Photographs courtesy of Chris Hunter of the Schenectady Museum and Science Center
from the G.E. Collection of Historic Photographs (special thanks to Stephen L.J. Russo)
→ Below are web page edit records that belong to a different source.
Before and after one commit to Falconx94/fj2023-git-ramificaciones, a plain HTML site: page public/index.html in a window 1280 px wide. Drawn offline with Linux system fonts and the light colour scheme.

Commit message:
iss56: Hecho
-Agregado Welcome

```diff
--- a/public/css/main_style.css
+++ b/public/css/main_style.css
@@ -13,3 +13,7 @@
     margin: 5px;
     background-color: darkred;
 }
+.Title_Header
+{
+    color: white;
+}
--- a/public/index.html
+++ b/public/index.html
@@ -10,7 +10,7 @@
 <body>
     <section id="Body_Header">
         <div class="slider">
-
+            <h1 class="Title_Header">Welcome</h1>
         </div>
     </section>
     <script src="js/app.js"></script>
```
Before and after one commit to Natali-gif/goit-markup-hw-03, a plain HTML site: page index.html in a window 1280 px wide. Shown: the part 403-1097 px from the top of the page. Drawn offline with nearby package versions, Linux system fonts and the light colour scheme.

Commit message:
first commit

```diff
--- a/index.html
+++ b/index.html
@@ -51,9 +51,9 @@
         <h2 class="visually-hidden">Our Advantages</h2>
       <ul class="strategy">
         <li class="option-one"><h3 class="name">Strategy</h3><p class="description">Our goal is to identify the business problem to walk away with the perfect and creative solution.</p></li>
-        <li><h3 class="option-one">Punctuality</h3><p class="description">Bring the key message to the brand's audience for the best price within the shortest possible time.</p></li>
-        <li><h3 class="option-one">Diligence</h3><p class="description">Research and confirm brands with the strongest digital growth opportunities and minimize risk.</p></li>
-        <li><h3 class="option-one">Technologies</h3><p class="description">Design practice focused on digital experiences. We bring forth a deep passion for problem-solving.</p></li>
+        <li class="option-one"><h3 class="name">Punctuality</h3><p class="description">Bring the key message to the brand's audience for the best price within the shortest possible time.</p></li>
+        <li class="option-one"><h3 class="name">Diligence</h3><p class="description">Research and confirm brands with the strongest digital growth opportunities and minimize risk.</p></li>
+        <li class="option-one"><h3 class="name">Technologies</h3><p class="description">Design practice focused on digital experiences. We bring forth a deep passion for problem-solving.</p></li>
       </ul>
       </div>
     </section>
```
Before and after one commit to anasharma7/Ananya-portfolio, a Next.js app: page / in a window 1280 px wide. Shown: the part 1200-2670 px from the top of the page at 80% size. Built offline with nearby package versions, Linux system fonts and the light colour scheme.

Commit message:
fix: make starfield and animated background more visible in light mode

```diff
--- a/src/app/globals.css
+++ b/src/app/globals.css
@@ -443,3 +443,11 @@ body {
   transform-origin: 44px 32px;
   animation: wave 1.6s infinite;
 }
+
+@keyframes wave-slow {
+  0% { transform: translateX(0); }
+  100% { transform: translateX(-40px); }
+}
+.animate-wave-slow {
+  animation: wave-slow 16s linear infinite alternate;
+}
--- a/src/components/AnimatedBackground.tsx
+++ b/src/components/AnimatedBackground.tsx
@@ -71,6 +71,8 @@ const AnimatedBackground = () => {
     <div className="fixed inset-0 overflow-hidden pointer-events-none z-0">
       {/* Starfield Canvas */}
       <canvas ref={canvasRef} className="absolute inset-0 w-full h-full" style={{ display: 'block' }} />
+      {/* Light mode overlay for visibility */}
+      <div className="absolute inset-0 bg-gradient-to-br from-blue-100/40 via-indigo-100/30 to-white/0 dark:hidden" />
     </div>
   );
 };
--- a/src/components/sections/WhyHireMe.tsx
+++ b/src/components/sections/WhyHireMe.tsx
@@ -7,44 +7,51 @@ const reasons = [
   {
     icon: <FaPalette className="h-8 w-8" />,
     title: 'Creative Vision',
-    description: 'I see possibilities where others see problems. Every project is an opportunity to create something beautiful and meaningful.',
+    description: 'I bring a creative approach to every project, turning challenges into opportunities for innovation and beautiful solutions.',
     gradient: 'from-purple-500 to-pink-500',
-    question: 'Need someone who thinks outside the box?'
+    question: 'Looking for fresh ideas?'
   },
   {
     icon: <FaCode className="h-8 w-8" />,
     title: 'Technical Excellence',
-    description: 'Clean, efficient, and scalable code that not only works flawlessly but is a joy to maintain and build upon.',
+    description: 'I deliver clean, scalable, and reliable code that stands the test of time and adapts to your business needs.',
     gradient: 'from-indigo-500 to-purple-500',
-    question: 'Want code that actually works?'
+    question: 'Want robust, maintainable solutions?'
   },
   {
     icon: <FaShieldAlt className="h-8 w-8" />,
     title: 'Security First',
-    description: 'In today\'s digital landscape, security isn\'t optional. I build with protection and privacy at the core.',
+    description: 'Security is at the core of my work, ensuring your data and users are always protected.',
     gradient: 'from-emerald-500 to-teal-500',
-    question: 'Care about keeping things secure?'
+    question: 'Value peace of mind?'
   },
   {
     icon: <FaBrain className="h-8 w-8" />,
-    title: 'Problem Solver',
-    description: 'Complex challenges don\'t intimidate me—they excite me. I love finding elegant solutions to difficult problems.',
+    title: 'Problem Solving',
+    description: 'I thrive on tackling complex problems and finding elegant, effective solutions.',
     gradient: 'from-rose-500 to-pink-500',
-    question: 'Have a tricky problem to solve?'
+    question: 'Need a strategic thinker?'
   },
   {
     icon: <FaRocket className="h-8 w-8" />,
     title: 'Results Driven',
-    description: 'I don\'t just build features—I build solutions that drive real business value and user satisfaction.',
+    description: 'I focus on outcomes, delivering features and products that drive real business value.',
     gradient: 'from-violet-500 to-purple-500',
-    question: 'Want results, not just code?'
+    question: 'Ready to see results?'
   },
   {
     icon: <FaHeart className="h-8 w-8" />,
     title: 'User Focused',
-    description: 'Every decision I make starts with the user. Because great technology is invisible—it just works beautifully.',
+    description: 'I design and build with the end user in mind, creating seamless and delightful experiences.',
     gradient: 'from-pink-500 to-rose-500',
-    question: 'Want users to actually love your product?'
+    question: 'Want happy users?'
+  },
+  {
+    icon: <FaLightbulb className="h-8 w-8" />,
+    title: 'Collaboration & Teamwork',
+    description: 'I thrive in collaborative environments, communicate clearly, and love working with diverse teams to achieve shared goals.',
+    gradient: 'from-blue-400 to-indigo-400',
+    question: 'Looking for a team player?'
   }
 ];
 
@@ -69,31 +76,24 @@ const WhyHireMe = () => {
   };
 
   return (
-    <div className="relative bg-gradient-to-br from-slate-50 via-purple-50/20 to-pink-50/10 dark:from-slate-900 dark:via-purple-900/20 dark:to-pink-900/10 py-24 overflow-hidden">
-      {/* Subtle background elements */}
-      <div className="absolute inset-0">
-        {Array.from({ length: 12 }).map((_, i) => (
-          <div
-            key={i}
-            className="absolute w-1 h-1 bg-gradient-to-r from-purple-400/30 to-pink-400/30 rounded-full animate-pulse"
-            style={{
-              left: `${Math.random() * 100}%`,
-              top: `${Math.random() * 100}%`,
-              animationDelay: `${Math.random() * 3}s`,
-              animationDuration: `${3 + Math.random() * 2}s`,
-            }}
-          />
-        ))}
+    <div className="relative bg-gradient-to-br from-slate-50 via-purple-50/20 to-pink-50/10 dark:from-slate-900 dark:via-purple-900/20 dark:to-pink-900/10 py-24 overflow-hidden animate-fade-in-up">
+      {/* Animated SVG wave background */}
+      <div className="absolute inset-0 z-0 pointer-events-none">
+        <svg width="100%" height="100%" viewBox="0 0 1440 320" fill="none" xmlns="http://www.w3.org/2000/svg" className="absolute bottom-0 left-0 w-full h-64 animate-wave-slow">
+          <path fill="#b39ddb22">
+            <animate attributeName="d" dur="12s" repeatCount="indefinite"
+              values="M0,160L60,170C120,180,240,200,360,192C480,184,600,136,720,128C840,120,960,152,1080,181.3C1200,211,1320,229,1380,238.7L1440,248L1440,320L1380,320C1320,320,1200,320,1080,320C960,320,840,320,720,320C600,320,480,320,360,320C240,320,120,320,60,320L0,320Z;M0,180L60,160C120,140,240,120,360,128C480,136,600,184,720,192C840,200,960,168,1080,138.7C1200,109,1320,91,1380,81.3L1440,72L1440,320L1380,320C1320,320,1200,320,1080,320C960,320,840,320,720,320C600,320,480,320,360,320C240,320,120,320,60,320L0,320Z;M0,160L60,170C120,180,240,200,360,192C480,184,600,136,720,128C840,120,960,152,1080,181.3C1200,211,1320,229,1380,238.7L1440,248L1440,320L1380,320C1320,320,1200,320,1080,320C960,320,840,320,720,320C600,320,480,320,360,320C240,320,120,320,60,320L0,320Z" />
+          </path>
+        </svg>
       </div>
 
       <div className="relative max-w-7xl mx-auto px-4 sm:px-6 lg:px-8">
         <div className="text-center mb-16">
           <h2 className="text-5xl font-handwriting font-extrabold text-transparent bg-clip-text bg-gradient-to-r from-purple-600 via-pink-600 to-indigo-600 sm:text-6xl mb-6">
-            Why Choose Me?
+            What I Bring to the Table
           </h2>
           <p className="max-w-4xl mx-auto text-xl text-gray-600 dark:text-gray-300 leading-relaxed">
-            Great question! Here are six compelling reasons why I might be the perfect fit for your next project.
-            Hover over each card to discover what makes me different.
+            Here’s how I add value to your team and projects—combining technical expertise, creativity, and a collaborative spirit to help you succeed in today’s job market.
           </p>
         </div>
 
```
He would only play in 66 games but his .320 batting average at the age of 19 was impressive enough to earn him a late season call up to the Pittsburgh Pirates where he held his own batting .265. By 1928 he would be playing in his first full season with the Washington Senators and by 1933, the young Joe Cronin would be nominated to his first All-Star team where he led the AL in doubles with 45. Always a doubles man, Cronin had his best season in 1938 with the Boston Red Sox when he batted .325 with an amazing 51 doubles and 17 HRs. Though he would never win an MVP, he was usually in the top 10 in voting and made it as close as runner-up. After 20 seasons in the Major Leagues, Cronin finally hung up his cleats in 1945. He would become immortalized in 1956 when the Major League Baseball Hall of Fame welcomed Joe Cronin into itís hallowed grounds, making Donovan Field a historical facility.